Magnetometers can be used to measure the magnetization of an object, or to give information about a magnetic field nearby. A magnetometer can be used as a powerful but selective metal detector that responds only to magnetic metals, while handheld metal detectors have limited range, which is why their users can spend hours combing a small area for treasures. On the other hand, magnetometers can scan an area for large objects at great distances.
Air magnetometers are flown across the ocean to pick up signals from beneath the surface of the water. Once a submarine is underwater, it’s difficult to see from above, however it will emit a distinct signature that’s picked up by the magnetometer. It’s so useful strategically that the National Defense Research Council created the Magnetic Anomaly Detector (MAD) for use in reconnaissance.
The Earth emits a magnetic field at all times, and this magnetic field is responsible for pointing the arrow on a compass north. When a magnetic object pass through, it disrupts the magnetic field from the earth, leaving a distinct imprint of its profile. Submarines are made with magnetic metals, and regardless of depth, it will be detected by a magnetometer flying from above.
The fluxgate principle uses a simple setup to detect magnetic forces. Two coils are wrapped around a magnetic object, such as an iron core. Electricity (AC) is passed through one of the coils, forcing the iron core to experience alternating magnetization. The second coil experiences an electrical current which should differ in magnitude from the electric current in the first coil. The difference is an in indicator of magnetic forces nearby.

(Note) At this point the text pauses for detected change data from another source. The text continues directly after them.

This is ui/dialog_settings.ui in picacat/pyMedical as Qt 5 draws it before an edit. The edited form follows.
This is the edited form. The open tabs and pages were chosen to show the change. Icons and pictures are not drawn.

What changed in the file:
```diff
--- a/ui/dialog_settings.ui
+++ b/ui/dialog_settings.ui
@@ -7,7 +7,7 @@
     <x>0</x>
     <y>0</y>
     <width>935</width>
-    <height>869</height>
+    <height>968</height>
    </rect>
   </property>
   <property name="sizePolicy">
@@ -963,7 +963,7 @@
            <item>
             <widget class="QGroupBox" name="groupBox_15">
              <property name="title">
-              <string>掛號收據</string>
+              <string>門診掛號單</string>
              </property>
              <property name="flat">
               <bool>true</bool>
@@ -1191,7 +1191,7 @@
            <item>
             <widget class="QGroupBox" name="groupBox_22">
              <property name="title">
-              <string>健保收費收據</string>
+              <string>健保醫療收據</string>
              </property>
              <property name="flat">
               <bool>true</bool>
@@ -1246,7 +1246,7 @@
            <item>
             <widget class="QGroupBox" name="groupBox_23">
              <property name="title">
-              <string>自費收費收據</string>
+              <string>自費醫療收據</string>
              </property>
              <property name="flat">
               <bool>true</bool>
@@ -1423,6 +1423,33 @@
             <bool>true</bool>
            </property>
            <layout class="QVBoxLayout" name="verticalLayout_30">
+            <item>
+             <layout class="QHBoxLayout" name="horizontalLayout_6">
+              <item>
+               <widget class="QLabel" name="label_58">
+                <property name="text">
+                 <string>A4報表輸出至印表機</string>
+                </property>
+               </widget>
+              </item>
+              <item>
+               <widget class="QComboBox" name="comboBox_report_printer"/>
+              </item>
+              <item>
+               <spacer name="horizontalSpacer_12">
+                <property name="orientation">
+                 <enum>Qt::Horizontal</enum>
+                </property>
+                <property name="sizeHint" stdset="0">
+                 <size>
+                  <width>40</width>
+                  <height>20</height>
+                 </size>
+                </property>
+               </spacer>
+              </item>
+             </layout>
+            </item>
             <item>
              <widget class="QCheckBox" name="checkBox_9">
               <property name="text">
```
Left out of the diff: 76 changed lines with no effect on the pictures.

The magnetometer can be modified to include detailed measurements. There are 2 general types of magnetometers: vector magnetometers provides a breakdown of direction and strength of the force from the magnetic field, while a scalar magnetometer simply provides the net amount of the force exerted. A scalar magnetometer is enough to detect underwater submarines.

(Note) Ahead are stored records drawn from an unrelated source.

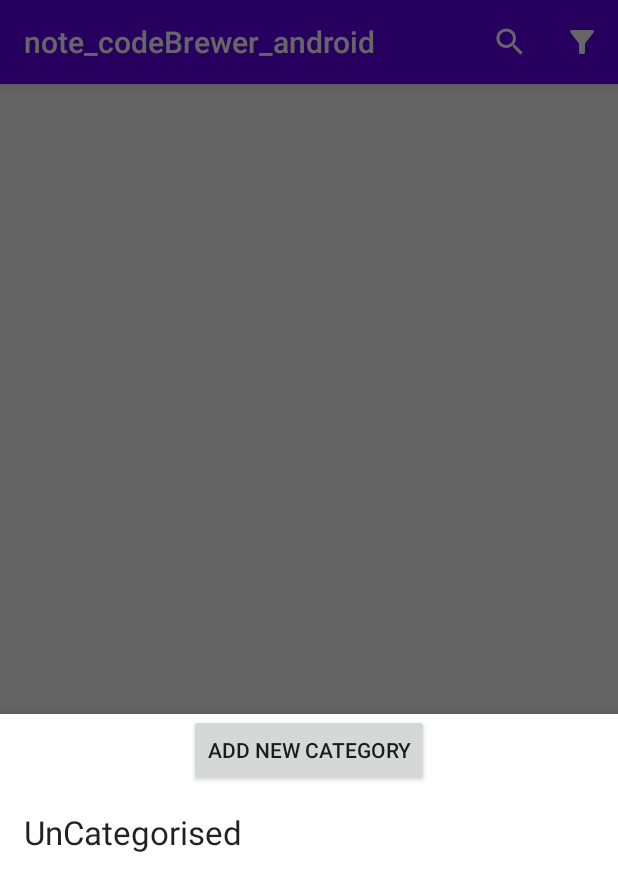
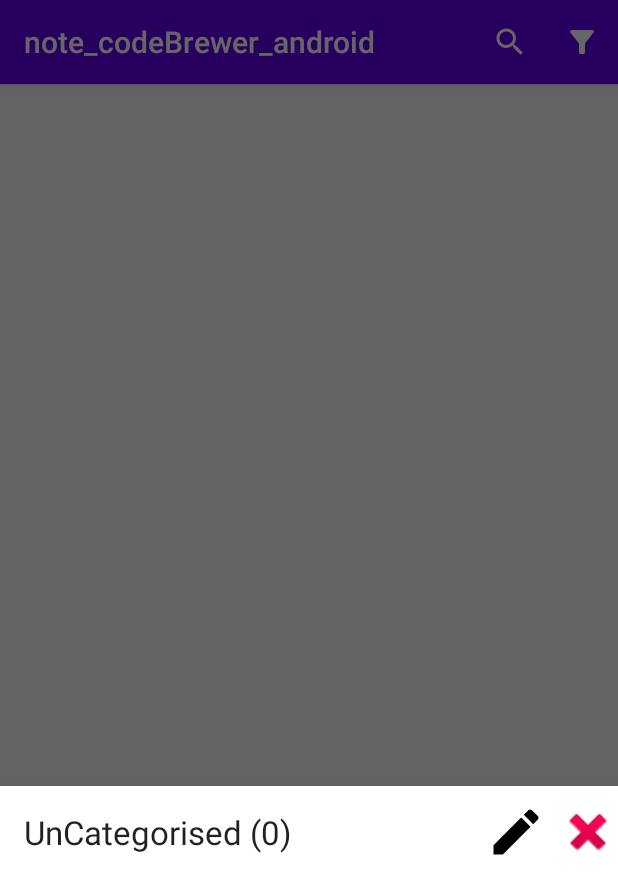
Before and after one commit to nency-shobhashana/note_codeBrewer_android, an Android app: the fragment CategoryFilterListDialogFragment placed in its activity, on a phone screen of 412 x 824 dp. Shown: the top 894 px of the screen. Run offline under Robolectric (Android 15) with nearby library versions, the phone set to English and light mode, and no system bars; our stand-ins replace Room's generated code; 1 statement that could not run was skipped.

Commit message:
implement category filter

```diff
--- a/app/src/main/java/com/nency/note/dashboard/CategoryFilterListDialogFragment.java
+++ b/app/src/main/java/com/nency/note/dashboard/CategoryFilterListDialogFragment.java
@@ -1,13 +1,12 @@
 package com.nency.note.dashboard;
 
-import android.content.DialogInterface;
 import android.os.Bundle;
 import android.view.LayoutInflater;
 import android.view.View;
 import android.view.ViewGroup;
 import android.widget.Button;
+import android.widget.CheckedTextView;
 import android.widget.EditText;
-import android.widget.TextView;
 
 import androidx.annotation.NonNull;
 import androidx.annotation.Nullable;
@@ -17,6 +16,7 @@ import androidx.recyclerview.widget.RecyclerView;
 
 import com.google.android.material.bottomsheet.BottomSheetDialogFragment;
 import com.nency.note.R;
+import com.nency.note.interfaces.OnCategoryActionListener;
 import com.nency.note.interfaces.OnCategorySelectListener;
 import com.nency.note.room.Category;
 import com.nency.note.room.NoteRoomDatabase;
@@ -24,19 +24,20 @@ import com.nency.note.room.NoteRoomDatabase;
 import java.util.ArrayList;
 import java.util.List;
 
-public class CategoryFilterListDialogFragment extends BottomSheetDialogFragment {
+public class CategoryFilterListDialogFragment extends BottomSheetDialogFragment implements OnCategoryActionListener {
 
     private OnCategorySelectListener onCategorySelectListener;
     private NoteRoomDatabase noteRoomDatabase;
 
     private ArrayList<Category> categories = new ArrayList<>();
+    ArrayList<Category> filterCategory;
+    private RecyclerView recyclerView ;
 
-    private RecyclerView recyclerView ;
-    private Button btnAddCategory;
-
-    public static CategoryFilterListDialogFragment newInstance(@NonNull OnCategorySelectListener onCategorySelectListener) {
+    public static CategoryFilterListDialogFragment newInstance(ArrayList<Category> filterCategory,
+            @NonNull OnCategorySelectListener onCategoryActionListener) {
         final CategoryFilterListDialogFragment fragment = new CategoryFilterListDialogFragment();
-        fragment.onCategorySelectListener = onCategorySelectListener;
+        fragment.filterCategory = filterCategory;
+        fragment.onCategorySelectListener = onCategoryActionListener;
         return fragment;
     }
 
@@ -44,103 +45,114 @@ public class CategoryFilterListDialogFragment extends BottomSheetDialogFragment
     @Override
     public View onCreateView(LayoutInflater inflater, @Nullable ViewGroup container,
             @Nullable Bundle savedInstanceState) {
-        return inflater.inflate(R.layout.category_list_dialog_fragment, container, false);
+        return inflater.inflate(R.layout.category_filter_list_dialog_fragment, container, false);
     }
 
     @Override
     public void onViewCreated(@NonNull View view, @Nullable Bundle savedInstanceState) {
-        btnAddCategory = view.findViewById(R.id.btnAddCategory);
         recyclerView = view.findViewById(R.id.listCategory);
         recyclerView.setLayoutManager(new LinearLayoutManager(getContext()));
-        recyclerView.setAdapter(new CategoryAdapter(categories, onCategorySelectListener));
+        recyclerView.setAdapter(new CategoryAdapter(categories, filterCategory, this));
+        noteRoomDatabase = NoteRoomDatabase.getInstance(requireContext());
+
         loadCategory();
-        loadListener();
     }
 
-    private void loadListener() {
-        btnAddCategory.setOnClickListener(new View.OnClickListener() {
-            @Override
-            public void onClick(View v) {
-                showAddNewCategoryAlert();
-            }
-        });
+    private void loadCategory(){
+        categories.clear();
+        categories.addAll(noteRoomDatabase.CategoryDao().getAllCategories());
+        recyclerView.getAdapter().notifyDataSetChanged();
     }
 
-    private void showAddNewCategoryAlert() {
+    @Override
+    public void onCategorySelected(Category category) {
+        onCategorySelectListener.onCategorySelected(category);
+        recyclerView.getAdapter().notifyDataSetChanged();
+    }
+
+    @Override
+    public void onCategoryEditSelected(Category category) {
+        showUpdateCategoryAlert(category);
+    }
+
+    @Override
+    public void onCategoryRemoveSelected(Category category) {
+        noteRoomDatabase.CategoryDao().deleteCategory(category.getId());
+        loadCategory();
+    }
+
+    private void showUpdateCategoryAlert(Category category) {
         AlertDialog.Builder dialogBuilder = new AlertDialog.Builder(requireContext());
         LayoutInflater inflater = this.getLayoutInflater();
         final View dialogView = inflater.inflate(R.layout.add_new_category_dialog, null);
         dialogBuilder.setView(dialogView);
 
         final EditText edt = (EditText) dialogView.findViewById(R.id.edit1);
+        edt.setText(category.getName());
 
-        dialogBuilder.setTitle("Add New Category");
-        dialogBuilder.setPositiveButton("Add", new DialogInterface.OnClickListener() {
-            public void onClick(DialogInterface dialog, int whichButton) {
-                addCategory(edt.getText().toString());
-            }
-        });
-        dialogBuilder.setNegativeButton("Cancel", new DialogInterface.OnClickListener() {
-            public void onClick(DialogInterface dialog, int whichButton) {
-                //pass
-            }
-        });
+        dialogBuilder.setTitle("Edit Category");
+        dialogBuilder.setPositiveButton("Update",
+                (dialog, whichButton) -> updateCategory(category, edt.getText().toString()));
+        dialogBuilder.setNegativeButton("Cancel", (dialog, whichButton) -> {});
         dialogBuilder.create().show();
     }
 
-    private void addCategory(String category){
-        noteRoomDatabase.CategoryDao().insertCategory(new Category(category, 0));
+    private void updateCategory(Category category, String newName){
+        noteRoomDatabase.CategoryDao().updateCategory(category.getId(), newName);
         loadCategory();
-    }
-
-    private void loadCategory(){
-        noteRoomDatabase = NoteRoomDatabase.getInstance(requireContext());
-        categories.clear();
-        categories.addAll(noteRoomDatabase.CategoryDao().getAllCategories());
-        recyclerView.getAdapter().notifyDataSetChanged();
     }
 
     private class ViewHolder extends RecyclerView.ViewHolder {
 
-        final TextView text;
+        final CheckedTextView text;
         Category category;
 
         ViewHolder(LayoutInflater inflater,
                 ViewGroup parent,
-                final OnCategorySelectListener onCategorySelectListener) {
+                final OnCategoryActionListener onCategoryActionListener) {
             // TODO: Customize the item layout
-            super(inflater.inflate(R.layout.category_list_dialog_item, parent, false));
-            itemView.setOnClickListener(new View.OnClickListener() {
-                @Override
-                public void onClick(View v) {
-                    onCategorySelectListener.onCategorySelected(category);
-                }
-            });
-            text = itemView.findViewById(R.id.text);
+            super(inflater.inflate(R.layout.category_filter_list_dialog_item, parent, false));
+            itemView.setOnClickListener(v -> onCategoryActionListener.onCategorySelected(category));
+            itemView.findViewById(R.id.btnEdit).setOnClickListener(v -> onCategoryActionListener.onCategoryEditSelected(category));
+            itemView.findViewById(R.id.btnRemove).setOnClickListener(v -> onCategoryActionListener.onCategoryRemoveSelected(category));
+            text = itemView.findViewById(R.id.categoryTitle);
         }
     }
 
     private class CategoryAdapter extends RecyclerView.Adapter<ViewHolder> {
 
         private final List<Category> categories;
-        private final OnCategorySelectListener onCategorySelectListener;
+        private final OnCategoryActionListener onCategoryActionListener;
+        private final ArrayList<Category> filterCategory;
 
         CategoryAdapter(List<Category> categories,
-                OnCategorySelectListener onCategorySelectListener) {
+                ArrayList<Category> filterCategory,
+                OnCategoryActionListener onCategoryActionListener) {
             this.categories = categories;
-            this.onCategorySelectListener = onCategorySelectListener;
+            this.filterCategory = filterCategory;
+            this.onCategoryActionListener = onCategoryActionListener;
         }
 
         @NonNull
         @Override
         public ViewHolder onCreateViewHolder(@NonNull ViewGroup parent, int viewType) {
-            return new ViewHolder(LayoutInflater.from(parent.getContext()), parent, onCategorySelectListener);
+            return new ViewHolder(LayoutInflater.from(parent.getContext()), parent,
+                    onCategoryActionListener);
         }
 
         @Override
         public void onBindViewHolder(ViewHolder holder, int position) {
-            holder.category = categories.get(position);
-            holder.text.setText(categories.get(position).getName());
+            Category category = categories.get(position);
+            holder.category = category;
+            holder.text.setText(String.format("%s (%d)",
+                    category.getName(),
+                    category.getNoOfNotes()));
+
+            if(!filterCategory.contains(category)){
+                holder.text.setCheckMarkDrawable(R.drawable.ic_check);
+            } else {
+                holder.text.setCheckMarkDrawable(null);
+            }
         }
 
         @Override
--- a/app/src/main/java/com/nency/note/dashboard/MainActivity.java
+++ b/app/src/main/java/com/nency/note/dashboard/MainActivity.java
@@ -1,10 +1,12 @@
 package com.nency.note.dashboard;
 
+import android.content.DialogInterface;
 import android.content.Intent;
 import android.os.Bundle;
 
 import com.google.android.material.floatingactionbutton.FloatingActionButton;
 import com.nency.note.detail.CategoryListDialogFragment;
+import com.nency.note.interfaces.OnCategoryActionListener;
 import com.nency.note.interfaces.OnCategorySelectListener;
 import com.nency.note.interfaces.OnItemClickListener;
 import com.nency.note.R;
@@ -14,6 +16,7 @@ import com.nency.note.room.Note;
 import com.nency.note.room.NoteRoomDatabase;
 
 import androidx.annotation.NonNull;
+import androidx.appcompat.app.AlertDialog;
 import androidx.appcompat.app.AppCompatActivity;
 import androidx.appcompat.widget.SearchView;
 import androidx.appcompat.widget.Toolbar;
@@ -21,10 +24,12 @@ import androidx.recyclerview.widget.LinearLayoutManager;
 import androidx.recyclerview.widget.RecyclerView;
 import androidx.recyclerview.widget.StaggeredGridLayoutManager;
 
+import android.view.LayoutInflater;
 import android.view.View;
 
 import android.view.Menu;
 import android.view.MenuItem;
+import android.widget.EditText;
 
 import java.util.ArrayList;
 
@@ -40,6 +45,8 @@ public class MainActivity extends AppCompatActivity implements OnItemClickListen
 
     ArrayList<Note> notes = new ArrayList();
     ArrayList<Note> filterNotes = new ArrayList();
+    ArrayList<Category> filterCategory = new ArrayList<>();
+    ArrayList<Integer> filterCategoriesId = new ArrayList<>();
     private NoteRoomDatabase noteRoomDatabase;
 
     @Override
@@ -81,7 +88,6 @@ public class MainActivity extends AppCompatActivity implements OnItemClickListen
     protected void onResume() {
         super.onResume();
         loadNotes();
-        recyclerView.getAdapter().notifyDataSetChanged();
     }
 
     private void initRecyclerView() {
@@ -121,7 +127,7 @@ public class MainActivity extends AppCompatActivity implements OnItemClickListen
     @Override
     public boolean onOptionsItemSelected(@NonNull MenuItem item) {
         if(item.getItemId() == R.id.appFilter){
-            CategoryFilterListDialogFragment.newInstance(this)
+            CategoryFilterListDialogFragment.newInstance(filterCategory, this)
                     .show(getSupportFragmentManager(), "dialog");
             return true;
         } else {
@@ -131,9 +137,10 @@ public class MainActivity extends AppCompatActivity implements OnItemClickListen
 
     public void loadNotes() {
         notes.clear();
-        notes.addAll(noteRoomDatabase.NoteDoa().getAllNotes());
+        notes.addAll(noteRoomDatabase.NoteDoa().getAllFilterNotes(filterCategoriesId));
         filterNotes.clear();
         filterNotes.addAll(notes);
+        recyclerView.getAdapter().notifyDataSetChanged();
     }
 
     @Override
@@ -145,6 +152,13 @@ public class MainActivity extends AppCompatActivity implements OnItemClickListen
 
     @Override
     public void onCategorySelected(Category category) {
-
+        if(filterCategory.contains(category)){
+            filterCategory.remove(category);
+            filterCategoriesId.remove(Integer.valueOf(category.getId()));
+        } else {
+            filterCategory.add(category);
+            filterCategoriesId.add(category.getId());
+        }
+        loadNotes();
     }
 }
--- /dev/null
+++ b/app/src/main/java/com/nency/note/interfaces/OnCategoryActionListener.java
@@ -0,0 +1,9 @@
+package com.nency.note.interfaces;
+
+import com.nency.note.room.Category;
+
+public interface OnCategoryActionListener {
+    void onCategorySelected(Category category);
+    void onCategoryEditSelected(Category category);
+    void onCategoryRemoveSelected(Category category);
+}
--- a/app/src/main/java/com/nency/note/room/Category.java
+++ b/app/src/main/java/com/nency/note/room/Category.java
@@ -4,6 +4,8 @@ import androidx.annotation.NonNull;
 import androidx.room.ColumnInfo;
 import androidx.room.Entity;
 import androidx.room.PrimaryKey;
+
+import java.util.Objects;
 
 @Entity(tableName = "category")
 public class Category {
@@ -49,4 +51,16 @@ public class Category {
     public void setNoOfNotes(int noOfNotes) {
         this.noOfNotes = noOfNotes;
     }
+
+    @Override
+    public boolean equals(Object o) {
+        if (this == o) {
+            return true;
+        }
+        if (o == null || getClass() != o.getClass()) {
+            return false;
+        }
+        Category category = (Category) o;
+        return id == category.id;
+    }
 }
--- a/app/src/main/java/com/nency/note/room/CategoryDao.java
+++ b/app/src/main/java/com/nency/note/room/CategoryDao.java
@@ -14,11 +14,11 @@ public interface CategoryDao {
     @Query("DELETE FROM category")
     void deleteAllCategories();
 
-    @Query("DELETE FROM note WHERE id = :id")
+    @Query("DELETE FROM category WHERE id = :id")
     void deleteCategory(int id);
 
-    @Query("UPDATE category SET name = :name, noOfNotes = :noOfNotes")
-    void updateCategory(String name, String noOfNotes);
+    @Query("UPDATE category SET name = :name WHERE id = :id")
+    void updateCategory(int id, String name);
 
     @Query("SELECT * FROM category ORDER BY name")
     List<Category> getAllCategories();
--- a/app/src/main/java/com/nency/note/room/NoteDao.java
+++ b/app/src/main/java/com/nency/note/room/NoteDao.java
@@ -24,6 +24,9 @@ public interface NoteDao {
     @Query("SELECT * FROM note ORDER BY title")
     List<Note> getAllNotes();
 
+    @Query("SELECT * FROM note WHERE categoryId NOT in (:categoriesId) ORDER BY title")
+    List<Note> getAllFilterNotes(List<Integer> categoriesId);
+
     @Query("SELECT * FROM note where id == :id")
     NoteWithCategory getNote(int id);
 }
--- /dev/null
+++ b/app/src/main/res/drawable/ic_check.xml
@@ -0,0 +1,10 @@
+<vector xmlns:android="http://schemas.android.com/apk/res/android"
+    android:width="24dp"
+    android:height="24dp"
+    android:viewportWidth="24"
+    android:viewportHeight="24"
+    android:tint="?attr/colorControlNormal">
+  <path
+      android:fillColor="@android:color/white"
+      android:pathData="M9,16.17L4.83,12l-1.42,1.41L9,19 21,7l-1.41,-1.41z"/>
+</vector>
--- /dev/null
+++ b/app/src/main/res/drawable/ic_edit.xml
@@ -0,0 +1,10 @@
+<vector xmlns:android="http://schemas.android.com/apk/res/android"
+    android:width="24dp"
+    android:height="24dp"
+    android:viewportWidth="24"
+    android:viewportHeight="24"
+    android:tint="?attr/colorControlNormal">
+  <path
+      android:fillColor="@android:color/white"
+      android:pathData="M3,17.25V21h3.75L17.81,9.94l-3.75,-3.75L3,17.25zM20.71,7.04c0.39,-0.39 0.39,-1.02 0,-1.41l-2.34,-2.34c-0.39,-0.39 -1.02,-0.39 -1.41,0l-1.83,1.83 3.75,3.75 1.83,-1.83z"/>
+</vector>
--- /dev/null
+++ b/app/src/main/res/layout/category_filter_list_dialog_fragment.xml
@@ -0,0 +1,19 @@
+<?xml version="1.0" encoding="utf-8"?>
+<androidx.constraintlayout.widget.ConstraintLayout xmlns:android="http://schemas.android.com/apk/res/android"
+                                                   xmlns:tools="http://schemas.android.com/tools"
+                                                   android:layout_width="match_parent"
+                                                   android:layout_height="wrap_content"
+                                                   xmlns:app="http://schemas.android.com/apk/res-auto">
+
+    <androidx.recyclerview.widget.RecyclerView
+        android:id="@+id/listCategory"
+        android:layout_width="match_parent"
+        android:layout_height="300dp"
+        android:clipToPadding="false"
+        android:paddingTop="@dimen/list_item_spacing_half"
+        android:paddingBottom="@dimen/list_item_spacing_half"
+        tools:context=".detail.CategoryListDialogFragment"
+        tools:listitem="@layout/category_list_dialog_item"
+        app:layout_constraintTop_toTopOf="parent"
+        />
+</androidx.constraintlayout.widget.ConstraintLayout>
--- /dev/null
+++ b/app/src/main/res/layout/category_filter_list_dialog_item.xml
@@ -0,0 +1,46 @@
+<?xml version="1.0" encoding="utf-8"?>
+<androidx.constraintlayout.widget.ConstraintLayout xmlns:android="http://schemas.android.com/apk/res/android"
+                                                   xmlns:app="http://schemas.android.com/apk/res-auto"
+                                                   xmlns:tools="http://schemas.android.com/tools"
+                                                   android:layout_width="match_parent"
+                                                   android:layout_height="wrap_content">
+
+    <CheckedTextView
+        android:id="@+id/categoryTitle"
+        android:layout_width="0dp"
+        android:layout_height="wrap_content"
+        android:background="?attr/selectableItemBackground"
+        android:paddingLeft="@dimen/list_item_spacing"
+        android:paddingTop="@dimen/list_item_spacing_half"
+        android:paddingRight="@dimen/list_item_spacing"
+        android:paddingBottom="@dimen/list_item_spacing_half"
+        android:textAppearance="@style/TextAppearance.AppCompat.Large"
+        app:layout_constraintEnd_toStartOf="@+id/btnEdit"
+        app:layout_constraintStart_toStartOf="parent"
+        app:layout_constraintTop_toTopOf="parent"
+        android:gravity="center"
+        tools:text="Hello" />
+
+    <ImageView
+        android:id="@+id/btnEdit"
+        android:layout_width="40dp"
+        android:layout_height="40dp"
+        android:layout_marginEnd="8dp"
+        app:layout_constraintBottom_toBottomOf="parent"
+        app:layout_constraintEnd_toStartOf="@id/btnRemove"
+        app:layout_constraintTop_toTopOf="parent"
+        android:src="@drawable/ic_edit"
+        app:tint="@color/black" />
+
+    <ImageView
+        android:id="@+id/btnRemove"
+        android:layout_width="40dp"
+        android:layout_height="40dp"
+        android:src="@android:drawable/ic_delete"
+        app:layout_constraintBottom_toBottomOf="parent"
+        app:layout_constraintEnd_toEndOf="parent"
+        app:layout_constraintTop_toTopOf="parent"
+        />
+
+
+</androidx.constraintlayout.widget.ConstraintLayout>
```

Since the development of MAD in 1942, the magnetometer has changed considerably. Additional features and refined specifications include:
Varying sample rates, which report readings per second
Bandwidth/band pass shows how well the magnetometer is reading a fast moving object
Resolution describes the level of detail that the magnetometer can detect
Absolute error is instrument error that on average the magnetometer will experience
Drift is the absolute error as a function of time
Noise is the emissions from the instrument itself that’s included in the reading of external magnetic forces
Heading error occurs when the direction of the magnetometer changes
The magnetometer is so effective, it can be used over land to detect ferrous materials. Various mining companies have used the flux magnetometer to search for ore.
Michael C Nelson blogger and an automobile freak with strong passion for new technology. He’s written about the industry since 2009. Apart from his profession, he is a keen automobile enthusiast with a passion for vintage cars. Follow him at Twitter or Google +